→ **WHAT TO PRODUCE**: For the records below, tally the lines that include the word "SizedBox" and report the number alone.

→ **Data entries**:
Start of Block
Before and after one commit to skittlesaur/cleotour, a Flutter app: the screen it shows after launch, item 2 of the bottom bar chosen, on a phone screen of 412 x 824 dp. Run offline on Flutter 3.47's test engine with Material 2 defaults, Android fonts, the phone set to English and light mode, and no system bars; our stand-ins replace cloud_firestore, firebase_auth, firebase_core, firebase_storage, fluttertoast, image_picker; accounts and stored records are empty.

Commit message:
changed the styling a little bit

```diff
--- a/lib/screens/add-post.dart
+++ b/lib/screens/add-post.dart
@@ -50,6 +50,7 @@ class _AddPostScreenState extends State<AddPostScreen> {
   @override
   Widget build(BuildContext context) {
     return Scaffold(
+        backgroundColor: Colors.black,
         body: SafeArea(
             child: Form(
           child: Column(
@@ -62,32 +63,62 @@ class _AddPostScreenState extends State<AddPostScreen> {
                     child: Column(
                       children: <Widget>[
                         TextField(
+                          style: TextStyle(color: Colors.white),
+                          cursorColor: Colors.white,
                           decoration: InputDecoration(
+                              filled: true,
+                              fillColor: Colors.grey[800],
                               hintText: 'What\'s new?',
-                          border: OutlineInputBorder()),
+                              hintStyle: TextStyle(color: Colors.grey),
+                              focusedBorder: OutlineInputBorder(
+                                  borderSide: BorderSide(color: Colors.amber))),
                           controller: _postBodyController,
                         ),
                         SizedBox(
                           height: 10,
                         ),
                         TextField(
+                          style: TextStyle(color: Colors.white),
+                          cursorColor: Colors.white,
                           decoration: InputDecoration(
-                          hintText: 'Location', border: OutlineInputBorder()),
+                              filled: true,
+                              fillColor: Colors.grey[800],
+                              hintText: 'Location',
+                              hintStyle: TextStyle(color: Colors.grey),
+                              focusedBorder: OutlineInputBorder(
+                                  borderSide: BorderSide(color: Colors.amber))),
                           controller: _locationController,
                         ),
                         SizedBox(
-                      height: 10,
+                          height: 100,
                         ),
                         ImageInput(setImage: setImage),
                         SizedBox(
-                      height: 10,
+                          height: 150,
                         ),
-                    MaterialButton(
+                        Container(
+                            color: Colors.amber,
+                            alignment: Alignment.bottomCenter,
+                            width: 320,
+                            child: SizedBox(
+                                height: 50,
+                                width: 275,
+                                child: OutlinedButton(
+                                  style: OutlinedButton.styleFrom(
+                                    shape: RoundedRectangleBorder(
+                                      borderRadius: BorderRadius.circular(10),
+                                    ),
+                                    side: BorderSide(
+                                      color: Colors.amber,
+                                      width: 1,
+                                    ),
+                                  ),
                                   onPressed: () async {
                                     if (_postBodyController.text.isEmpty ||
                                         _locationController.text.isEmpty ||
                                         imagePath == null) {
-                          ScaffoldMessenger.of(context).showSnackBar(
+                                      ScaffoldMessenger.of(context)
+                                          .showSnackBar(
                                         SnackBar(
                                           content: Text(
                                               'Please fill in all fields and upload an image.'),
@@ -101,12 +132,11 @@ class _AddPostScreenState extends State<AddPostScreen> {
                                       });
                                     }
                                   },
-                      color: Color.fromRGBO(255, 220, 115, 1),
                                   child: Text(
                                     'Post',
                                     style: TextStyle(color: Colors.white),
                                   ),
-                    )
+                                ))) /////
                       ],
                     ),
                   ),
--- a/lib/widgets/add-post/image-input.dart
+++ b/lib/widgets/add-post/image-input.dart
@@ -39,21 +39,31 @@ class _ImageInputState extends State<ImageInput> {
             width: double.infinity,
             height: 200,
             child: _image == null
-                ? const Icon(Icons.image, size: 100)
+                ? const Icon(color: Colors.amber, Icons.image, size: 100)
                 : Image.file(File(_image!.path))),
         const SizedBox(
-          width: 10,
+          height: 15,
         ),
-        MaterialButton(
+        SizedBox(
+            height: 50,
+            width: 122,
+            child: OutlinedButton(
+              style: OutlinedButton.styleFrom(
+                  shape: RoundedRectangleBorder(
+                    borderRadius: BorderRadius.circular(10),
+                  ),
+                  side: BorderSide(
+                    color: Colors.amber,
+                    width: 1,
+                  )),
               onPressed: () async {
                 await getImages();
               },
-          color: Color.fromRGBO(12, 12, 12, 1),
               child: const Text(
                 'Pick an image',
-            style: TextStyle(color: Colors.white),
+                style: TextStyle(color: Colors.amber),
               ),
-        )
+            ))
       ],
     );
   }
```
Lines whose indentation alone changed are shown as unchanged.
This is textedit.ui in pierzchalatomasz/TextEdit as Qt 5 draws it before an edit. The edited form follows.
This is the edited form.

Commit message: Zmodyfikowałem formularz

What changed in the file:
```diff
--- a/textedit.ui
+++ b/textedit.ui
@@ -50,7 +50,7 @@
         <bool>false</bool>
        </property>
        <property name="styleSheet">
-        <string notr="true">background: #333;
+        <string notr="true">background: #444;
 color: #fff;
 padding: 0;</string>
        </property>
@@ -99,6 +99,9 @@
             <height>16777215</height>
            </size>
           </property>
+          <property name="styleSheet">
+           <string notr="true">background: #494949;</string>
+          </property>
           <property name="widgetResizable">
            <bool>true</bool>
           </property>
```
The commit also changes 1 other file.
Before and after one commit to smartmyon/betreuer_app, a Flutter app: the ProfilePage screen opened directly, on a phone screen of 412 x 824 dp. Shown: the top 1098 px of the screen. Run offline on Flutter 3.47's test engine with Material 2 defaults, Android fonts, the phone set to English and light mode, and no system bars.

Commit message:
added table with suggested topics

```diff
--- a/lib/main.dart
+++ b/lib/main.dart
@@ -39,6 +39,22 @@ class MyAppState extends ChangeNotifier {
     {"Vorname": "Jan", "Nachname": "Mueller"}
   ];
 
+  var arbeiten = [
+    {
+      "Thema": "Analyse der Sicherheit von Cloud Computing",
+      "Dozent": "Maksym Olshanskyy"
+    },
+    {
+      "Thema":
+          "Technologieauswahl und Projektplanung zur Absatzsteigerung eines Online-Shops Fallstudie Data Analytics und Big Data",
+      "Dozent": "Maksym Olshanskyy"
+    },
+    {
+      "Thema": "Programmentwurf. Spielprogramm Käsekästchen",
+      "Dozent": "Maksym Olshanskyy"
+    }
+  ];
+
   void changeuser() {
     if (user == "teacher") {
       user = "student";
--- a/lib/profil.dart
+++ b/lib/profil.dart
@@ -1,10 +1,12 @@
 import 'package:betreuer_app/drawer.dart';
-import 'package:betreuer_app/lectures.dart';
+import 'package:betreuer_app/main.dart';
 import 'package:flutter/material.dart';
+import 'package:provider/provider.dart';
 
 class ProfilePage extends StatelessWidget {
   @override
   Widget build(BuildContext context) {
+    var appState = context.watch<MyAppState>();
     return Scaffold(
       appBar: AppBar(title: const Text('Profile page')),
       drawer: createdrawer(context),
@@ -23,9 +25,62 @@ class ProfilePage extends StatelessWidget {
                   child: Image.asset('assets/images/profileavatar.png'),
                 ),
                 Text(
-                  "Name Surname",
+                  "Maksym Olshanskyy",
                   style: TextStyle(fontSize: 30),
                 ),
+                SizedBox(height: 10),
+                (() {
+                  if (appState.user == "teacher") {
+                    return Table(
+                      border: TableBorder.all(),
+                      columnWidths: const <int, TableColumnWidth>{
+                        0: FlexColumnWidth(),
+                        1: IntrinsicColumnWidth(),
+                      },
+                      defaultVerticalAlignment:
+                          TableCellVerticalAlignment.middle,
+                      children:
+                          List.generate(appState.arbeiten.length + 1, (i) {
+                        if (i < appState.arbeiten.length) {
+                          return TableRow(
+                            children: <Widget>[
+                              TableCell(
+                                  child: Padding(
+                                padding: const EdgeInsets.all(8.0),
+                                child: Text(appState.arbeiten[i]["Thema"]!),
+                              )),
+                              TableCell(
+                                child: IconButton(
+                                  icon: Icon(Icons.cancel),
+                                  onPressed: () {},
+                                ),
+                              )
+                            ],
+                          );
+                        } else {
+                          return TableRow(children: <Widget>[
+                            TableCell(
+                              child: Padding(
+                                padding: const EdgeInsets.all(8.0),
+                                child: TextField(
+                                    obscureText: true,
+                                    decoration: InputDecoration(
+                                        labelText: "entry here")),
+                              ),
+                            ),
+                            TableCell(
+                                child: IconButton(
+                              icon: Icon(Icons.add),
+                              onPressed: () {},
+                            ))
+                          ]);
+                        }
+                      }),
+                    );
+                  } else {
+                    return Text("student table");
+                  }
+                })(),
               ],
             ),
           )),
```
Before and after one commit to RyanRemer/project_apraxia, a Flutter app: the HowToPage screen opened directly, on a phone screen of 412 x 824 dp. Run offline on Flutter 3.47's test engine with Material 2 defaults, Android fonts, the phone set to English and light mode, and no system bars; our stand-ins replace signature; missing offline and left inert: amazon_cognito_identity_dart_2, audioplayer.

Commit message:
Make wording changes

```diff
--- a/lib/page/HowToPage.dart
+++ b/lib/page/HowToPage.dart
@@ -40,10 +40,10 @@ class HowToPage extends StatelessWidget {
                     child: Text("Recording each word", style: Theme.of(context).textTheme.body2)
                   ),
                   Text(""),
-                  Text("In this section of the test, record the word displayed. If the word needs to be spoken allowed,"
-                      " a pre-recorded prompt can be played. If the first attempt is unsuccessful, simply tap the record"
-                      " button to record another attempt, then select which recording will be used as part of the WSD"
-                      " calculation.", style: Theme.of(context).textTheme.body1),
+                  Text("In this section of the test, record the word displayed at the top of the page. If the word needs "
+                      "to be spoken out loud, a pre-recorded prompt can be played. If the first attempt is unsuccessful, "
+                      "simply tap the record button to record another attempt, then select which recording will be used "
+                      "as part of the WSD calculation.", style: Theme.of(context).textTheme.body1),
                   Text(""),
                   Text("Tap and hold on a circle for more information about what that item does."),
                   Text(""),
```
End of Block
→ **SOLUTION FOR THIS EXERCISE**: 7